“I thought that they were just really being nasty about anyone that’s overweight,” Corden explained. “I remember saying to the guy, ‘I don’t know one person who would take a picture of a hot dog and a burger and stick them on the wall.’”

When Bill Maher jokingly urged a return to fat-shaming during a rant on his HBO talk show “Real Time”, Corden fired back with an on-air response. As Corden said at the time, there’s no need to bring fat-shaming back — because it’s never gone away.

RELATED: Bill Maher Suggests That Fat-Shaming Would Be Good For Obesity Rates In The United States, James Corden Fires Back

“We are reminded of it all the time,” he said. “There’s a common and insulting misconception that fat people are stupid and lazy. We’re not. We get it, we know. We know that being overweight isn’t good for us. I’ve struggled my entire life trying to manage my weight.”

Corden tells The New Yorker that he was hesitant about whether to respond to Maher, but ultimately decided it was a good idea. “I just think it’s out of touch with actual people,” he adds.

“You cannot forget what most people’s lives are like. You cannot forget how f**king hard it is. And maybe the only slice of joy in your life is that cheeseburger. And it’s cheap.

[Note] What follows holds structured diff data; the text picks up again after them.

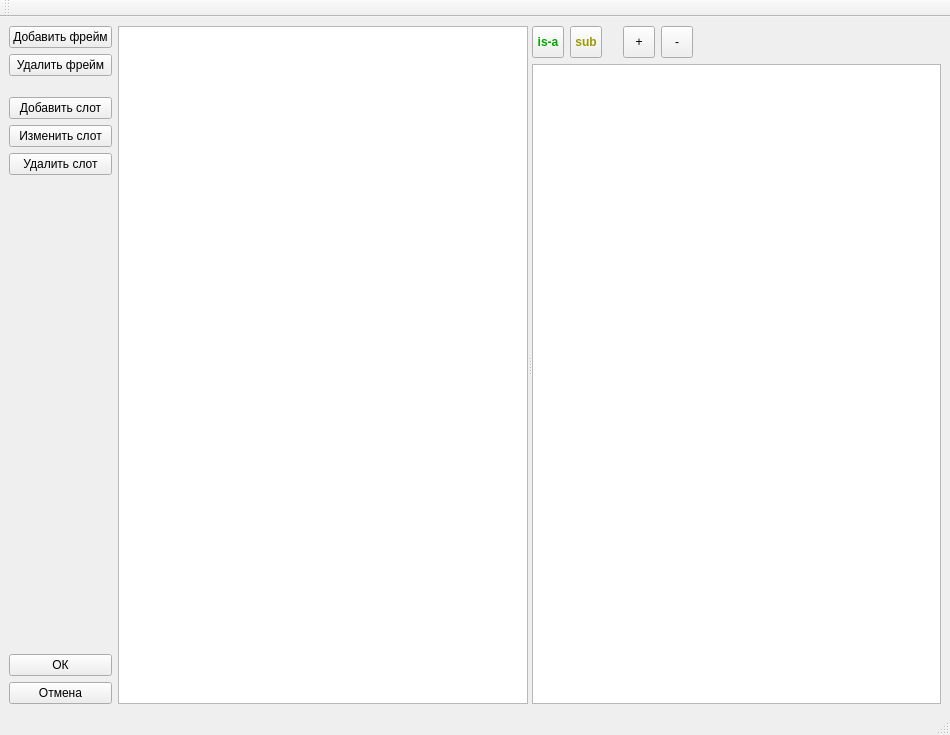
vinni-au/nya-cats, file ui/kbeditorwindow.ui: the form before one commit.
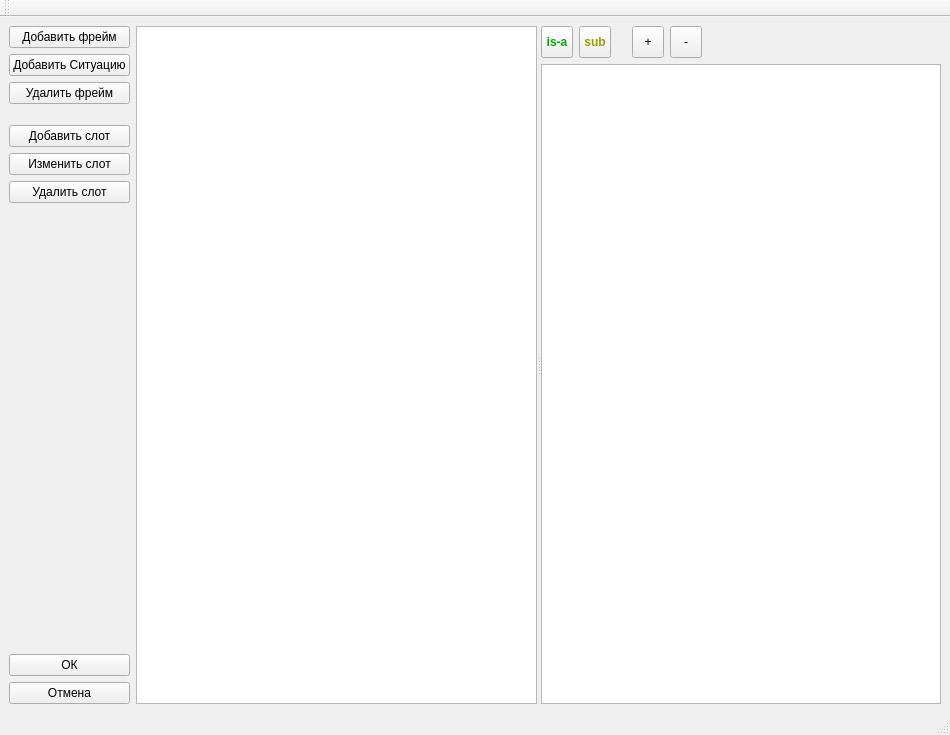
The form after the commit. Icons and pictures are not drawn. Custom widgets are drawn as their Qt base class.

The edit to the form file:
```diff
--- a/ui/kbeditorwindow.ui
+++ b/ui/kbeditorwindow.ui
@@ -27,6 +27,13 @@
         </property>
        </widget>
       </item>
+      <item>
+       <widget class="QPushButton" name="btnAddFrameSituation">
+        <property name="text">
+         <string>Добавить Ситуацию</string>
+        </property>
+       </widget>
+      </item>
       <item>
        <widget class="QPushButton" name="btnDeleteFrame">
         <property name="text">
```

There are no chubby kids at my son’s school because it’s a private school on the West Side of L.A.”

You can read the rest of Corden’s interview right here.